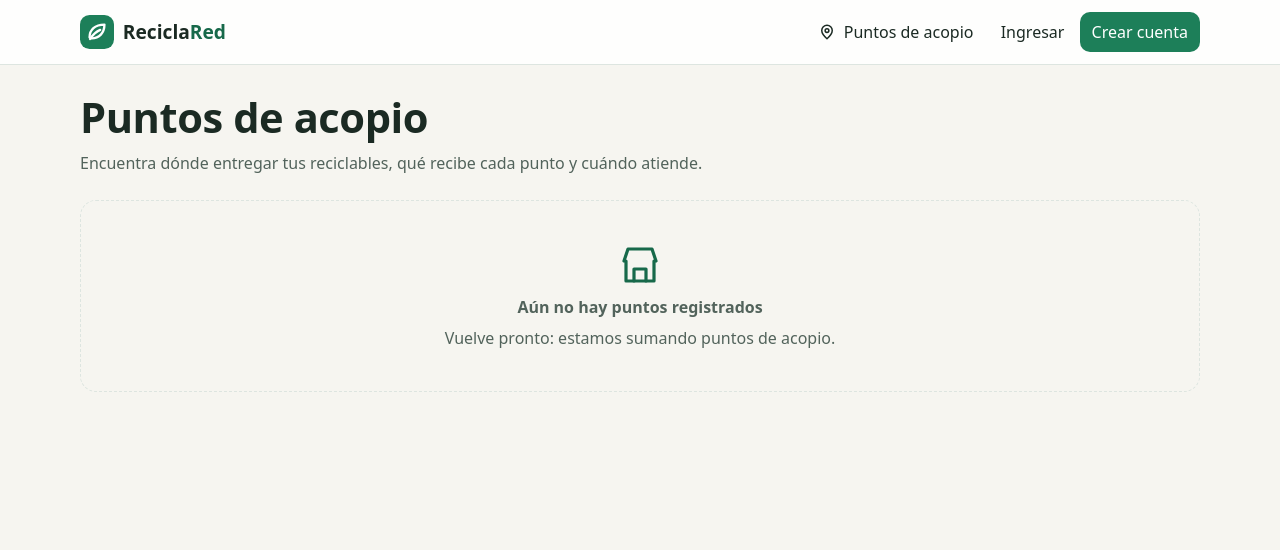
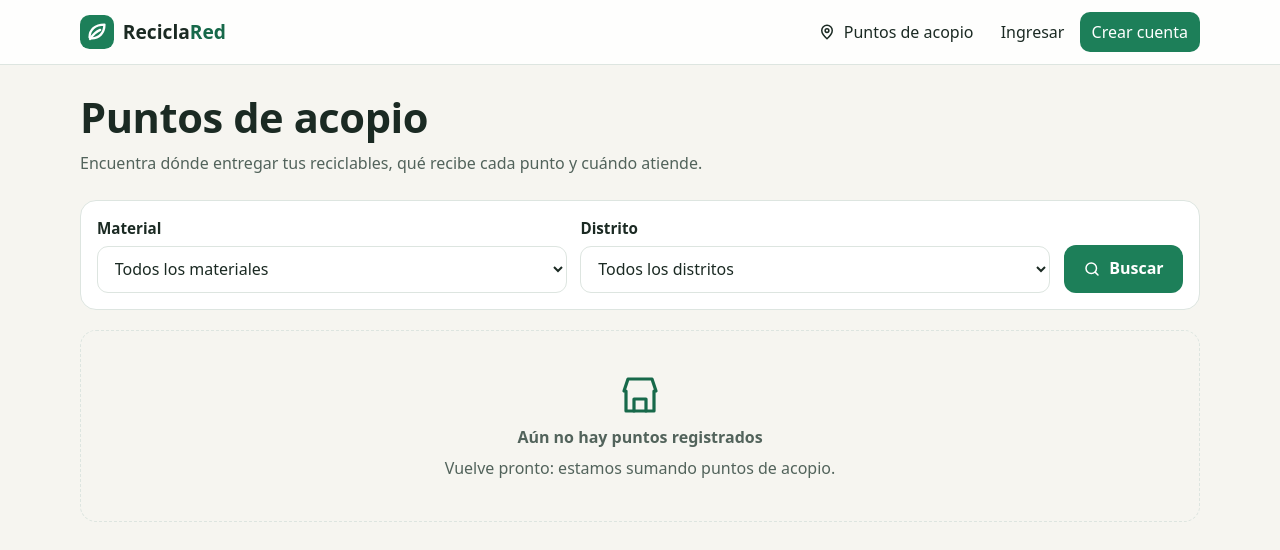
Before and after one commit to AngelGabri3l/practicapc2_pfc, a Flask app: template app/templates/directorio/listado.html in a window 1280 px wide. Shown: the top 550 px of the page. Run offline with Flask 3, Linux system fonts and the light colour scheme; the template is opened without the code that fills it, so the values that code supplies are empty; parts of the project's set-up code (start-up, migrations or seed data) failed here and were passed over.

Commit message:
feat(US-09): búsqueda de puntos por material y distrito con consulta parametrizada

```diff
--- a/app/blueprints/directorio.py
+++ b/app/blueprints/directorio.py
@@ -1,18 +1,22 @@
-"""Directorio público de puntos de acopio."""
+"""Directorio público de puntos de acopio con búsqueda por material y distrito."""
 from flask import Blueprint, abort, render_template, request
 
 from .. import db
+from ..catalogos import DISTRITOS, OPCIONES_DISTRITO
 # [imports]
 
 bp = Blueprint("directorio", __name__, url_prefix="/puntos")
 
-CONSULTA_LISTADO = (
+# Consulta fija con parámetros opcionales: el texto SQL nunca se arma con datos del usuario.
+CONSULTA_BUSQUEDA = (
     "SELECT p.id, p.nombre, p.direccion, p.distrito, "
     "GROUP_CONCAT(m.nombre ORDER BY m.nombre SEPARATOR ', ') AS materiales "
     "FROM puntos_acopio p "
     "LEFT JOIN punto_material pm ON pm.punto_id = p.id "
     "LEFT JOIN materiales m ON m.id = pm.material_id "
     "WHERE p.activo = 1 "
+    "AND (%s = '' OR p.distrito = %s) "
+    "AND (%s = 0 OR EXISTS (SELECT 1 FROM punto_material f WHERE f.punto_id = p.id AND f.material_id = %s)) "
     "GROUP BY p.id, p.nombre, p.direccion, p.distrito "
     "ORDER BY p.distrito, p.nombre"
 )
@@ -20,5 +24,13 @@ CONSULTA_LISTADO = (
 
 @bp.route("/")
 def listado():
-    return render_template("directorio/listado.html", puntos=db.query(CONSULTA_LISTADO))
+    distrito = request.args.get("distrito", "").strip()
+    if distrito not in DISTRITOS:
+        distrito = ""
+    material = request.args.get("material", "").strip()
+    material_id = int(material) if material.isdigit() else 0
+    puntos = db.query(CONSULTA_BUSQUEDA, (distrito, distrito, material_id, material_id))
+    materiales = [(fila["id"], fila["nombre"]) for fila in db.query("SELECT id, nombre FROM materiales ORDER BY nombre")]
+    return render_template("directorio/listado.html", puntos=puntos, materiales=materiales, distritos=OPCIONES_DISTRITO,
+                           distrito=distrito, material=str(material_id or ""), filtrando=bool(distrito or material_id))
 # [rutas]
--- a/app/templates/directorio/listado.html
+++ b/app/templates/directorio/listado.html
@@ -7,6 +7,14 @@
     <p>Encuentra dónde entregar tus reciclables, qué recibe cada punto y cuándo atiende.</p>
   </div>
 </header>
+<form method="get" class="filtros" role="search" aria-label="Buscar puntos de acopio">
+  {{ m.selector('material', 'Material', materiales, material, vacio='Todos los materiales', requerido=False) }}
+  {{ m.selector('distrito', 'Distrito', distritos, distrito, vacio='Todos los distritos', requerido=False) }}
+  <div class="filtros__acciones">
+    <button class="boton boton--primario" type="submit">{{ m.icono('buscar') }} Buscar</button>
+    {% if filtrando %}<a class="boton boton--fantasma" href="{{ url_for('directorio.listado') }}">Limpiar filtros</a>{% endif %}
+  </div>
+</form>
 {# filtros #}
 {% if puntos %}
 <p class="texto-suave">{{ puntos|length }} {{ 'punto encontrado' if puntos|length == 1 else 'puntos encontrados' }}</p>
@@ -27,6 +35,13 @@
   </li>
   {% endfor %}
 </ul>
+{% elif filtrando %}
+<div class="vacio">
+  {{ m.icono('buscar') }}
+  <p><strong>Sin resultados</strong></p>
+  <p>Ningún punto cumple esos filtros. Prueba con otro material o distrito.</p>
+  <a class="boton boton--secundario" href="{{ url_for('directorio.listado') }}">Limpiar filtros</a>
+</div>
 {% else %}
 <div class="vacio">
   {{ m.icono('tienda') }}
```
__________________________________________________
### Task directions:
Every entry in the listing is to be duplicated precisely, except for its pictures.

### Answer space:
Before and after one commit to AngelGabri3l/practicapc2_pfc, a Flask app: template app/templates/directorio/listado.html in a window 1280 px wide. Shown: the top 550 px of the page. Run offline with Flask 3, Linux system fonts and the light colour scheme; the template is opened without the code that fills it, so the values that code supplies are empty; parts of the project's set-up code (start-up, migrations or seed data) failed here and were passed over.

Commit message:
feat(US-09): búsqueda de puntos por material y distrito con consulta parametrizada

```diff
--- a/app/blueprints/directorio.py
+++ b/app/blueprints/directorio.py
@@ -1,18 +1,22 @@
-"""Directorio público de puntos de acopio."""
+"""Directorio público de puntos de acopio con búsqueda por material y distrito."""
 from flask import Blueprint, abort, render_template, request
 
 from .. import db
+from ..catalogos import DISTRITOS, OPCIONES_DISTRITO
 # [imports]
 
 bp = Blueprint("directorio", __name__, url_prefix="/puntos")
 
-CONSULTA_LISTADO = (
+# Consulta fija con parámetros opcionales: el texto SQL nunca se arma con datos del usuario.
+CONSULTA_BUSQUEDA = (
     "SELECT p.id, p.nombre, p.direccion, p.distrito, "
     "GROUP_CONCAT(m.nombre ORDER BY m.nombre SEPARATOR ', ') AS materiales "
     "FROM puntos_acopio p "
     "LEFT JOIN punto_material pm ON pm.punto_id = p.id "
     "LEFT JOIN materiales m ON m.id = pm.material_id "
     "WHERE p.activo = 1 "
+    "AND (%s = '' OR p.distrito = %s) "
+    "AND (%s = 0 OR EXISTS (SELECT 1 FROM punto_material f WHERE f.punto_id = p.id AND f.material_id = %s)) "
     "GROUP BY p.id, p.nombre, p.direccion, p.distrito "
     "ORDER BY p.distrito, p.nombre"
 )
@@ -20,5 +24,13 @@ CONSULTA_LISTADO = (
 
 @bp.route("/")
 def listado():
-    return render_template("directorio/listado.html", puntos=db.query(CONSULTA_LISTADO))
+    distrito = request.args.get("distrito", "").strip()
+    if distrito not in DISTRITOS:
+        distrito = ""
+    material = request.args.get("material", "").strip()
+    material_id = int(material) if material.isdigit() else 0
+    puntos = db.query(CONSULTA_BUSQUEDA, (distrito, distrito, material_id, material_id))
+    materiales = [(fila["id"], fila["nombre"]) for fila in db.query("SELECT id, nombre FROM materiales ORDER BY nombre")]
+    return render_template("directorio/listado.html", puntos=puntos, materiales=materiales, distritos=OPCIONES_DISTRITO,
+                           distrito=distrito, material=str(material_id or ""), filtrando=bool(distrito or material_id))
 # [rutas]
--- a/app/templates/directorio/listado.html
+++ b/app/templates/directorio/listado.html
@@ -7,6 +7,14 @@
     <p>Encuentra dónde entregar tus reciclables, qué recibe cada punto y cuándo atiende.</p>
   </div>
 </header>
+<form method="get" class="filtros" role="search" aria-label="Buscar puntos de acopio">
+  {{ m.selector('material', 'Material', materiales, material, vacio='Todos los materiales', requerido=False) }}
+  {{ m.selector('distrito', 'Distrito', distritos, distrito, vacio='Todos los distritos', requerido=False) }}
+  <div class="filtros__acciones">
+    <button class="boton boton--primario" type="submit">{{ m.icono('buscar') }} Buscar</button>
+    {% if filtrando %}<a class="boton boton--fantasma" href="{{ url_for('directorio.listado') }}">Limpiar filtros</a>{% endif %}
+  </div>
+</form>
 {# filtros #}
 {% if puntos %}
 <p class="texto-suave">{{ puntos|length }} {{ 'punto encontrado' if puntos|length == 1 else 'puntos encontrados' }}</p>
@@ -27,6 +35,13 @@
   </li>
   {% endfor %}
 </ul>
+{% elif filtrando %}
+<div class="vacio">
+  {{ m.icono('buscar') }}
+  <p><strong>Sin resultados</strong></p>
+  <p>Ningún punto cumple esos filtros. Prueba con otro material o distrito.</p>
+  <a class="boton boton--secundario" href="{{ url_for('directorio.listado') }}">Limpiar filtros</a>
+</div>
 {% else %}
 <div class="vacio">
   {{ m.icono('tienda') }}
```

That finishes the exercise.